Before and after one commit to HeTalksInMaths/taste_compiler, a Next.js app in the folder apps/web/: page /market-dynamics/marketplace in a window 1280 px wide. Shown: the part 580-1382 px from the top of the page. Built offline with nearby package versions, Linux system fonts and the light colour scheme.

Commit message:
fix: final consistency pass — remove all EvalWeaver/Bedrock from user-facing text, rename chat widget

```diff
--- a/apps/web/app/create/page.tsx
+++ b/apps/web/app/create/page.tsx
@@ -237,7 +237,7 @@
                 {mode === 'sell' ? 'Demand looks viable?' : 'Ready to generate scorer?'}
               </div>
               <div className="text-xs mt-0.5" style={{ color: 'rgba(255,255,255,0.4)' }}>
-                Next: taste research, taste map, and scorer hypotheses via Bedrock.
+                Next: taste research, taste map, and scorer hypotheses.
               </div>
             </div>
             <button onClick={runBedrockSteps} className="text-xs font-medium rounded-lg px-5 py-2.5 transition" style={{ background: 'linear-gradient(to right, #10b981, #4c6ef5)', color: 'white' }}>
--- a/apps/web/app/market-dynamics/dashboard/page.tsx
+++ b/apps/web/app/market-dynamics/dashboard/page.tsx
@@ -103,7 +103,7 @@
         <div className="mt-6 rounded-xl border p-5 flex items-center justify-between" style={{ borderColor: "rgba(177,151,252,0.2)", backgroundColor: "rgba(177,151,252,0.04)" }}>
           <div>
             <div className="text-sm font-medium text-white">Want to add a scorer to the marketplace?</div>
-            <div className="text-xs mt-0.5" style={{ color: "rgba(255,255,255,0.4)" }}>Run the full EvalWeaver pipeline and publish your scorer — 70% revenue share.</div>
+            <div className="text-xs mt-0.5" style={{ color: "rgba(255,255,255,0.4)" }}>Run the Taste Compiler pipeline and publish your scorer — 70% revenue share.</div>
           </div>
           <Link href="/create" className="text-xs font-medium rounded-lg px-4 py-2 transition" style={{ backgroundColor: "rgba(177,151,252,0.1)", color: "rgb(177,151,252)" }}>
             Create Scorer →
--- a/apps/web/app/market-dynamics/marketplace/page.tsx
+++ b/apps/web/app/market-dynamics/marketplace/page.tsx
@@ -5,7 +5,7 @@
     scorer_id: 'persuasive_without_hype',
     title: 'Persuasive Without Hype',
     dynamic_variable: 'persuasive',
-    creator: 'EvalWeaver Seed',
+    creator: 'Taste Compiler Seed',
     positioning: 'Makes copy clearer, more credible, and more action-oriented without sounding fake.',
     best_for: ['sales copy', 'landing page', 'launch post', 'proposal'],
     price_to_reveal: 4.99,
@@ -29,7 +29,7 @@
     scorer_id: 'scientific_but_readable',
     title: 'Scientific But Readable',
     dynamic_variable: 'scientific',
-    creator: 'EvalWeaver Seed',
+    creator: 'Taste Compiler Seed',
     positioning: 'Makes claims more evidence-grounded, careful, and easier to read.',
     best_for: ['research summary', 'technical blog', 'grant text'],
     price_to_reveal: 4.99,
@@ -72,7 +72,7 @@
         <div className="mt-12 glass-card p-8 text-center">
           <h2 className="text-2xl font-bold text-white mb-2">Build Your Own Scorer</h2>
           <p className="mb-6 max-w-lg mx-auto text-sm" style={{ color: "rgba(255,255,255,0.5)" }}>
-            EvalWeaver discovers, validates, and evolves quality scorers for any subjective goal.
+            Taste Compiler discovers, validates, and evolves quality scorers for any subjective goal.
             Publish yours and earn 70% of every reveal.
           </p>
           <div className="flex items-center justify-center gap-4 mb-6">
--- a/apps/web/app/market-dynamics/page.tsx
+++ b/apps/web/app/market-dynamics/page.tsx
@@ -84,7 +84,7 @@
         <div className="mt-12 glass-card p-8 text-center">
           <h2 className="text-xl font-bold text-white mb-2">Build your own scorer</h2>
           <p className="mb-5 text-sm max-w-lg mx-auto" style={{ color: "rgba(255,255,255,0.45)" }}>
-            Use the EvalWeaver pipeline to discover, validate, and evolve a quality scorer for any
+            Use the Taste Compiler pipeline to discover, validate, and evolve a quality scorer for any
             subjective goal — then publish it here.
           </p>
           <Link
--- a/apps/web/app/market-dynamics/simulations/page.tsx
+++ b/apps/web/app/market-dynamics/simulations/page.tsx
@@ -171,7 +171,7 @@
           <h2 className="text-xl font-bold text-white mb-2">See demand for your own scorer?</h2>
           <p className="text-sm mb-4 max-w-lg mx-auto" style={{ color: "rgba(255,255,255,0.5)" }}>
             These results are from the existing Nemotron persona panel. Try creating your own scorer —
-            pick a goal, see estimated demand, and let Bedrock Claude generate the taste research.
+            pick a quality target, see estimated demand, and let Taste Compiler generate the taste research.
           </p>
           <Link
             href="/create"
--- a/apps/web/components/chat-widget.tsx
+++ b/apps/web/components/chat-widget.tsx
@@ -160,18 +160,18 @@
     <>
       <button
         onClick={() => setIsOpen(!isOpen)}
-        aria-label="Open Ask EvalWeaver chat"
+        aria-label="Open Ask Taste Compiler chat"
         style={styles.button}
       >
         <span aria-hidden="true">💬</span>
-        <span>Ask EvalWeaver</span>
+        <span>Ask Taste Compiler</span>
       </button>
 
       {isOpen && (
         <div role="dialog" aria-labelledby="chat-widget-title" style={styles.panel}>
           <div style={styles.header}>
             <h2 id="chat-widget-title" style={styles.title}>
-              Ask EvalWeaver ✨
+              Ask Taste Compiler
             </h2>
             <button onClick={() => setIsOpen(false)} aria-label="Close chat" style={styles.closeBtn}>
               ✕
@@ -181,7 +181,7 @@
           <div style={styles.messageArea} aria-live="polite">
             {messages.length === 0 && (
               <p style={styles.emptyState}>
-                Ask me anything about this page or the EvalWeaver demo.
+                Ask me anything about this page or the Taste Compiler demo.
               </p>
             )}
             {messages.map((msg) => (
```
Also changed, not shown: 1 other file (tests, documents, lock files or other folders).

○ ○ ○

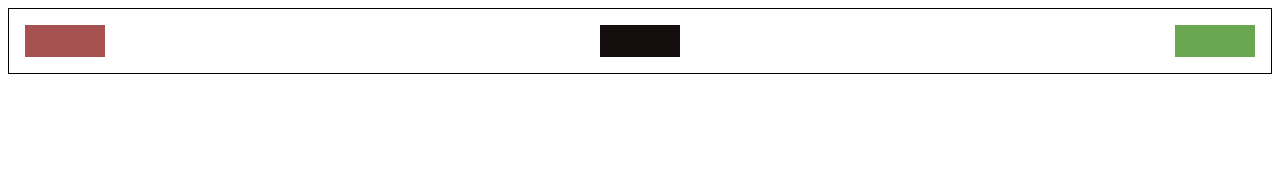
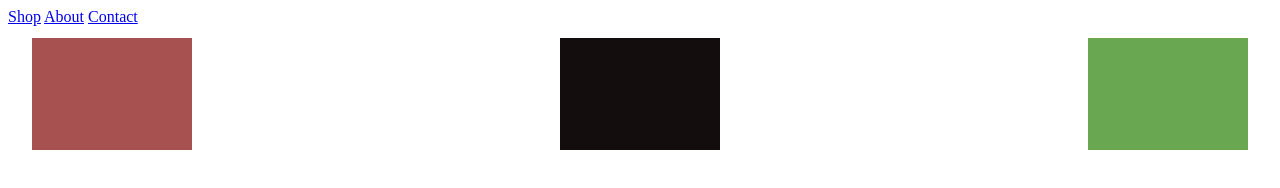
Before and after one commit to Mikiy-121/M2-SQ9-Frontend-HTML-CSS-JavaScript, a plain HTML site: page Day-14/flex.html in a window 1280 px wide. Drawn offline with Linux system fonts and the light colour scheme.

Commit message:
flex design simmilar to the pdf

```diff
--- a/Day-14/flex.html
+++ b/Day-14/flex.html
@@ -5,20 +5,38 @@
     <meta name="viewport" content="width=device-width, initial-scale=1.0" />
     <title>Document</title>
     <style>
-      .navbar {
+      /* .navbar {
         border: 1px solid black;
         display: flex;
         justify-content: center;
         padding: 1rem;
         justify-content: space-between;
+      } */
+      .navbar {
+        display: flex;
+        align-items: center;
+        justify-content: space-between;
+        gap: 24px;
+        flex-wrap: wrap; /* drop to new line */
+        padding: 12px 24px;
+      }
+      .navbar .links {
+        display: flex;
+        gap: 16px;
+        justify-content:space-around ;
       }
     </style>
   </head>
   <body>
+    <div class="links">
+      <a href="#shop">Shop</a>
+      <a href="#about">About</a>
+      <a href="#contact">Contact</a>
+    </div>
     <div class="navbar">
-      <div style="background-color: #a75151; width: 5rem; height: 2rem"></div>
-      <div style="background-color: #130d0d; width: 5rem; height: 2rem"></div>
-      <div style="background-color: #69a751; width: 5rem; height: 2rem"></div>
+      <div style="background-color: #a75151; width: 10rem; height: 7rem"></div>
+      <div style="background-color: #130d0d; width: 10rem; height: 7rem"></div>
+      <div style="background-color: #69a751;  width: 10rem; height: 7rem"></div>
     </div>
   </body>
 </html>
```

○ ○ ○

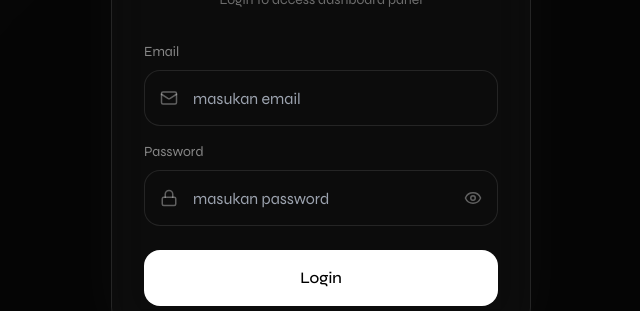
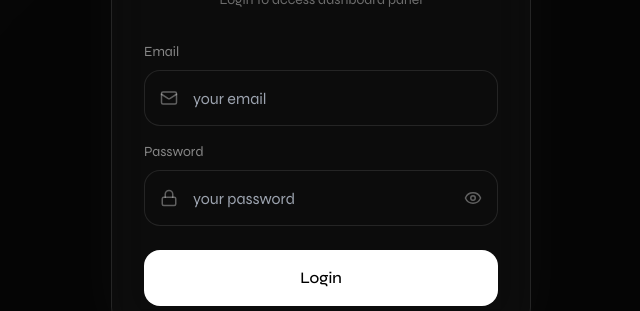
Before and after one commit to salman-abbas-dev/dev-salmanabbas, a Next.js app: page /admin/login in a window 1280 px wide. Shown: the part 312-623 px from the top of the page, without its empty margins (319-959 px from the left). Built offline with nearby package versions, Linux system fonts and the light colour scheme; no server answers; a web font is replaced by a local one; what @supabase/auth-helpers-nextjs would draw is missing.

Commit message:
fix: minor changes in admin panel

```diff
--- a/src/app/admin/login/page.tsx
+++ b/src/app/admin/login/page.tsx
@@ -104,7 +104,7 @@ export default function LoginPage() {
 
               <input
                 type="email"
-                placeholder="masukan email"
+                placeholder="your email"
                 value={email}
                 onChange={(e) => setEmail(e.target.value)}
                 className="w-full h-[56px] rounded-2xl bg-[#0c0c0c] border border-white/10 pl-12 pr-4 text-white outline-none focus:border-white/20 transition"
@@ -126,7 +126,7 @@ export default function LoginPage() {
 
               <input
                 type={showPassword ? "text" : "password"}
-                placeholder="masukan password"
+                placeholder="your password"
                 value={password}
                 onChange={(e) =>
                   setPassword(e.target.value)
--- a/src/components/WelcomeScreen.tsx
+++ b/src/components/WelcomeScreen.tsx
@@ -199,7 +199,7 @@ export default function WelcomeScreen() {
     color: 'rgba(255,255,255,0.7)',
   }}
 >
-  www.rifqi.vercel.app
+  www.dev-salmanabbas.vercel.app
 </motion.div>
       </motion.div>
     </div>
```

○ ○ ○

Whenever a line of the data contains "evolves", it counts; state how many such lines there are, with nothing added.

▸ **Response below**:
2